Tim Hortons is a goldmine. Just drive by one on most corners in Canada and you’ll see double line-ups, as far as the eyes can see at any given time of day. It really is a no-brainer business-wise for the Home of the Whopper.
It makes perfect business sense but it saddens a little piece of the Canadian in all of us. What’s next? Will poutine become the official snack food of Americans?
Say it isn’t so. I’m sure many vacationing Canadians wouldn’t mind seeing more Tim Hortons throughout the United States and abroad. But still … what about the maple dip donut? It has no place out of Canadian hands, or does it? Only time will tell.
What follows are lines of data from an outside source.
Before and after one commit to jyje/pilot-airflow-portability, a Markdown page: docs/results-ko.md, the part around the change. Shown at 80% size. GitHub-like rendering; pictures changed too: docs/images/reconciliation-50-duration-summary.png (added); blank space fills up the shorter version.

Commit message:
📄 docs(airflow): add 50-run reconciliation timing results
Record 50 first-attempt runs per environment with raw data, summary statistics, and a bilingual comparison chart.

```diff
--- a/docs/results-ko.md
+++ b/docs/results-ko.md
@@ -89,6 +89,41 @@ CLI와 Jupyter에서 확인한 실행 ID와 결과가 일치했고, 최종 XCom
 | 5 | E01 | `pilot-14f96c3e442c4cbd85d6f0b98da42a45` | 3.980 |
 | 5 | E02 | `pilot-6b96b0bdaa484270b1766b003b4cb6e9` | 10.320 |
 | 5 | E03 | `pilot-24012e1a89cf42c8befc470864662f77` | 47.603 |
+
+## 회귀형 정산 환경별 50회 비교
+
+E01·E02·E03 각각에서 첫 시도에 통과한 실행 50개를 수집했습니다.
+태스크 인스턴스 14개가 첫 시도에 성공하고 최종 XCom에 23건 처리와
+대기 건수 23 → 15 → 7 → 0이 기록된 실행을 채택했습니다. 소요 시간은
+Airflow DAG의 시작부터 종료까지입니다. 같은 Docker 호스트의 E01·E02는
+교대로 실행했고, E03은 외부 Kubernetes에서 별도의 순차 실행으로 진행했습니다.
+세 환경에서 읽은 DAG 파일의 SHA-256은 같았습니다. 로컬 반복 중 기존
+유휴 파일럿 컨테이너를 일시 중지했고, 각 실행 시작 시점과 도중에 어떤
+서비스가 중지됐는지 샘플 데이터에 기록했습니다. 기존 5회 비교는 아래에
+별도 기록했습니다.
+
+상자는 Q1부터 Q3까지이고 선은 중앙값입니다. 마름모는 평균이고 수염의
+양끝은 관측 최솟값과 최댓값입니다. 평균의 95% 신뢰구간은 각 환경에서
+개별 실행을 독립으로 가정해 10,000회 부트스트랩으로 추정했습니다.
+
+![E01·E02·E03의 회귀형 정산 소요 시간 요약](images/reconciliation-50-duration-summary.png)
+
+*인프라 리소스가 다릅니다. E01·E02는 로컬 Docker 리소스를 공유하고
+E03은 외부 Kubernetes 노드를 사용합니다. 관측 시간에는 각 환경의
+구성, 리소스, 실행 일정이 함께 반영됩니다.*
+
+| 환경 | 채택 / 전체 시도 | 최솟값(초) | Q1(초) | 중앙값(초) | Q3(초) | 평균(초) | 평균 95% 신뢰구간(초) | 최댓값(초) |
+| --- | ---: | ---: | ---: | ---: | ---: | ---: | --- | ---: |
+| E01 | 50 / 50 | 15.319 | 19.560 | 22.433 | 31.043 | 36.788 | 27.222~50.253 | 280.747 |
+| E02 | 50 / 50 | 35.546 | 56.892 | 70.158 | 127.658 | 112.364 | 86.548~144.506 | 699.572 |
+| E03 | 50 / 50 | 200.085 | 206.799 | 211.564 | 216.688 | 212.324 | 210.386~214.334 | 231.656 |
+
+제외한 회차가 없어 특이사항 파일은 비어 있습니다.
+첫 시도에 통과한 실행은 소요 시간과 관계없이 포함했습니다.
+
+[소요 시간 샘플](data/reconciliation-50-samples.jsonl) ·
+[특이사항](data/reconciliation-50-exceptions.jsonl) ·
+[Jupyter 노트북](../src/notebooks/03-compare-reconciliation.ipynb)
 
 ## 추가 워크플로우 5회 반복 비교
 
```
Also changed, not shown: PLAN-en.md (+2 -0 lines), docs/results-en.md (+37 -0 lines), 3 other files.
Looking into the future … a dystopian society with no Canadian pop culture, no Canadian uniqueness, no Canadian natural resources and no double double to sip and savour on a cold winter’s morn.
Is the Tim Hortons sale to a U.S. burger joint similar to The Simpson’s “Treehouse of Horror” episode when Homer sells his soul to the devil for a donut? Perhaps.
What if other out of country businesses want to come to Canada and stir up the pot?
What if Disney wants to buy Justin Bieber? OK, that one we can live with. What if a company in Sweden dips its hands in the Canadian maple syrup industry? Or a Colorado skiing company wants to wear official Canadian toques from our coveted toque stronghold? It’s like breaking the seal after a night of drinking. Once you break the seal — the seal is broken and the flow is unstoppable. Once Tim Hortons is gone … what will go next?
Our stereotypes aside, Canada is home to many great innovations, industry and resources. Canadians need to be in control of those interests. Canadian water, gas and oil, and coffee with two creams and two sugars need to be Canadian, at its core and around its edges.
Canadian interests can’t go off all willy nilly selling this and that and hoping for the best. Well, it can, it’s consumerism and business, as usual.
There are many Canadian politicians in the business of piping Canadian gas and oil to faraway lands, instead of keeping it maple leaf-like. There is some U.S. interest in our high-quality H2O. And the list goes on.
The Tragically Hip is Canadian, Nickelback is (dare I say) psuedo-Canadian, the loonie and twonie are Canadian, the two-four is Canadian and the provinces and territories from the west to the east and north are Canadian — let’s keep it that way.